based on the original Edible Schoolyard founded in Berkeley, California by chef and food education activist Alice Waters, ESY NOLA provides students with engaging hands-on learning experiences through weekly gardening and cooking classes and school-based seasonal events that promote the food traditions of New Orleans. Students in grades K-8 participate in lessons that reinforce classroom coursework and core subjects (science, social studies, language, and math). At the Edible Schoolyard, the garden and kitchen are interactive venues where textbook lessons come to life.
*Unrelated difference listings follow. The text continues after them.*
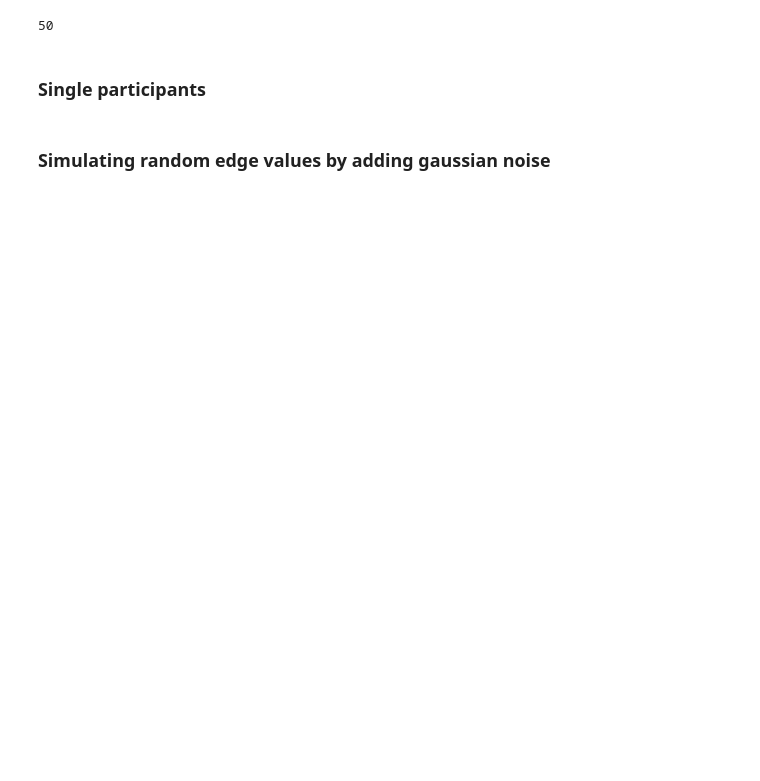
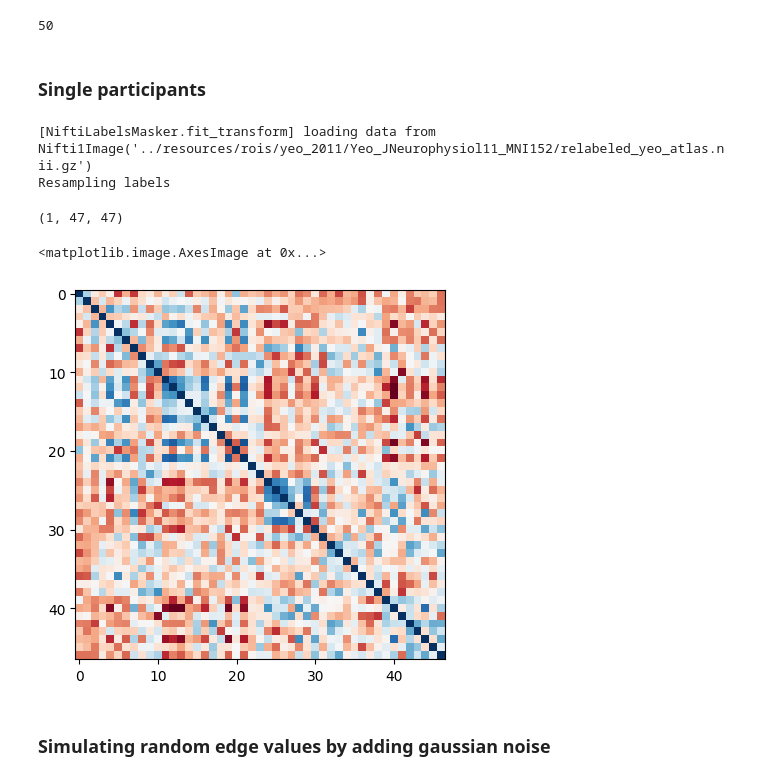
Before and after one commit to nipoppy/nipoppy, a Jupyter notebook: notebooks/nilearn_tutorial.ipynb, the cells around one changed output. Cells and saved outputs as stored; diff of their text form; code cells hidden in the pictures; blank space fills up the shorter version.

```diff
--- a/notebooks/nilearn_tutorial.ipynb
+++ b/notebooks/nilearn_tutorial.ipynb
@@ -135,10 +135,22 @@ def get_correlation_matrix(subject_id, tr_drop=4):
     return full_correlation_matrix
 # %%
 # group_list = ["control", "PD"]
-# correlation_matrix_list = []
-# for subject_id in ["BLR03"]:
-#     full_correlation_matrix = get_correlation_matrix(subject_id)
-#     correlation_matrix_list.append(full_correlation_matrix)
+correlation_matrix_list = []
+for subject_id in ["BLR03"]:
+    full_correlation_matrix = get_correlation_matrix(subject_id)
+    correlation_matrix_list.append(full_correlation_matrix)
+# %% [output]
+[NiftiLabelsMasker.fit_transform] loading data from Nifti1Image('../resources/rois/yeo_2011/Yeo_JNeurophysiol11_MNI152/relabeled_yeo_atlas.nii.gz')
+Resampling labels
+# %%
+full_correlation_matrix.shape
+# %% [output]
+(1, 47, 47)
+# %%
+plt.imshow(np.squeeze(full_correlation_matrix),cmap="RdBu")
+# %% [output]
+<matplotlib.image.AxesImage at 0x...>
+[figure, added]
 # %% [markdown]
 ### Simulating random edge values by adding gaussian noise
 # %%
```
Also changed, not shown: parts of 3 cells of this notebook, 1 other file.
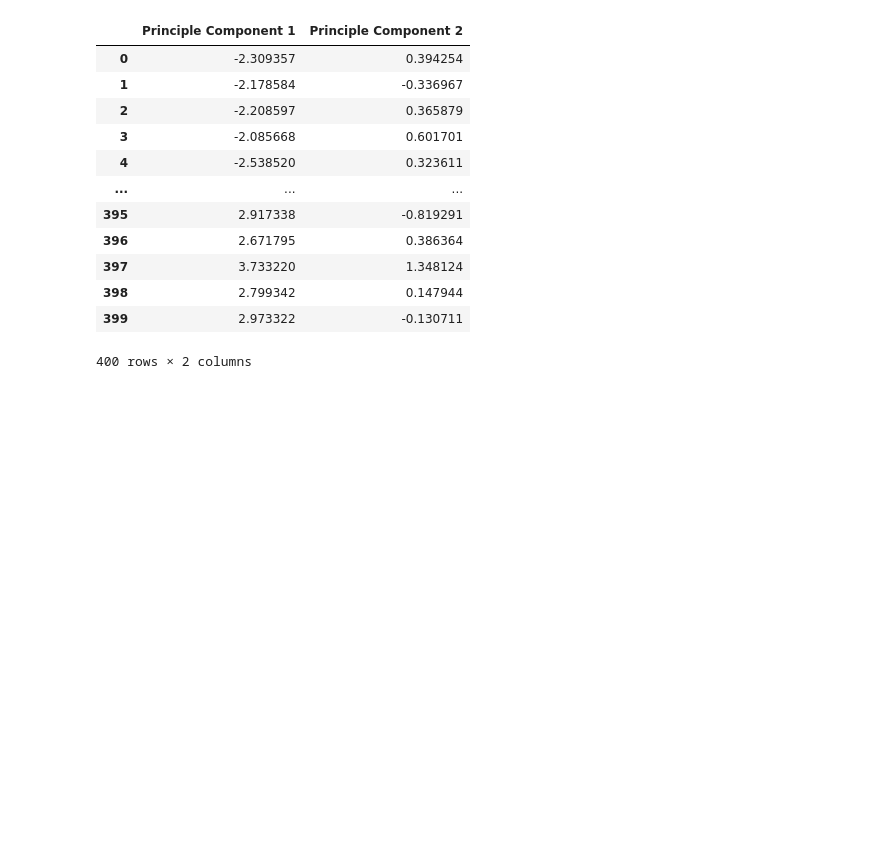
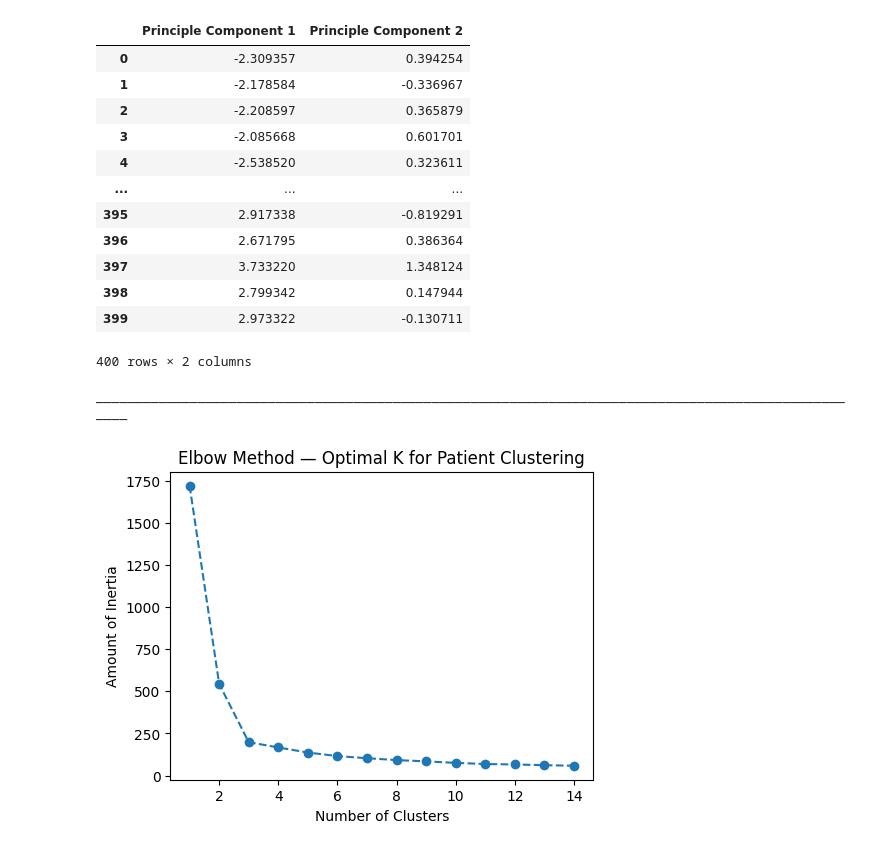
Before and after one commit to YS-Pundir/Machine-Learning-Foundations, a Jupyter notebook: Patient Risk Segmentation Using K-Means/model.ipynb, the cells around one changed output. Drawn from its saved outputs; the diff is of its cells as text; code cells hidden in the pictures; blank space fills up the shorter version.

Commit message:
adding elbow method to find the optimal k

```diff
--- a/Patient Risk Segmentation Using K-Means/model.ipynb
+++ b/Patient Risk Segmentation Using K-Means/model.ipynb
@@ -81,3 +81,21 @@ ________________________________________________________________________________
 # %%
 print("_"*100)
 # step 3 : Finding the optimal K
+wcss=[]
+for k in range(1,15):
+    kmeans=KMeans(n_clusters=k,init="k-means++",random_state=42)
+    kmeans.fit(df)
+    inertia=kmeans.inertia_
+    wcss.append(inertia)
+
+    # Plotting the graph of k v/s wcss
+plt.figure(figsize=(12,4))
+plt.subplot(1,2,1)
+plt.plot(range(1,15),wcss,marker="o",linestyle="--")
+plt.xlabel("Number of Clusters")
+plt.ylabel("Amount of Inertia")
+plt.title("Elbow Method — Optimal K for Patient Clustering")
+plt.show()
+# %% [output]
+____________________________________________________________________________________________________
+[figure, added]
```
Through these experiences, students become stewards or our land and natural resources, and discover that teamwork yields genuine benefits in the garden, kitchen, and in life.
The work of teaching the connections between growing food, cooking fresh food, and preserving cultural food traditions is important everywhere, but couldn’t be more critical in this city where most residents do not have access to supermarkets, and where, since Katrina, and now the BP disaster, residents are justifiably worried about the quality of their air, water, and soil.
The garden at Samuel Green.
The lush demonstration garden at Samuel J. Green is planted in sunflowers, eggplant, garlic, canteloupe, basil, perennials, zinnias, strawberries, and okra, among many other crops. The harvest is used in the Edible Kitchen, where Chef April Neujean teaches students how to prepare culturally appropriate, nutritional dishes from the yield. April was also recently chosen to help Michelle Obama design the “Chefs Move to Schools” initiative. The Edible Schoolyard New Orleans is one example of how this resilient and beautiful city is empowering itself towards food security in the face of uncertainty, and serves as a model for other communities to do the same.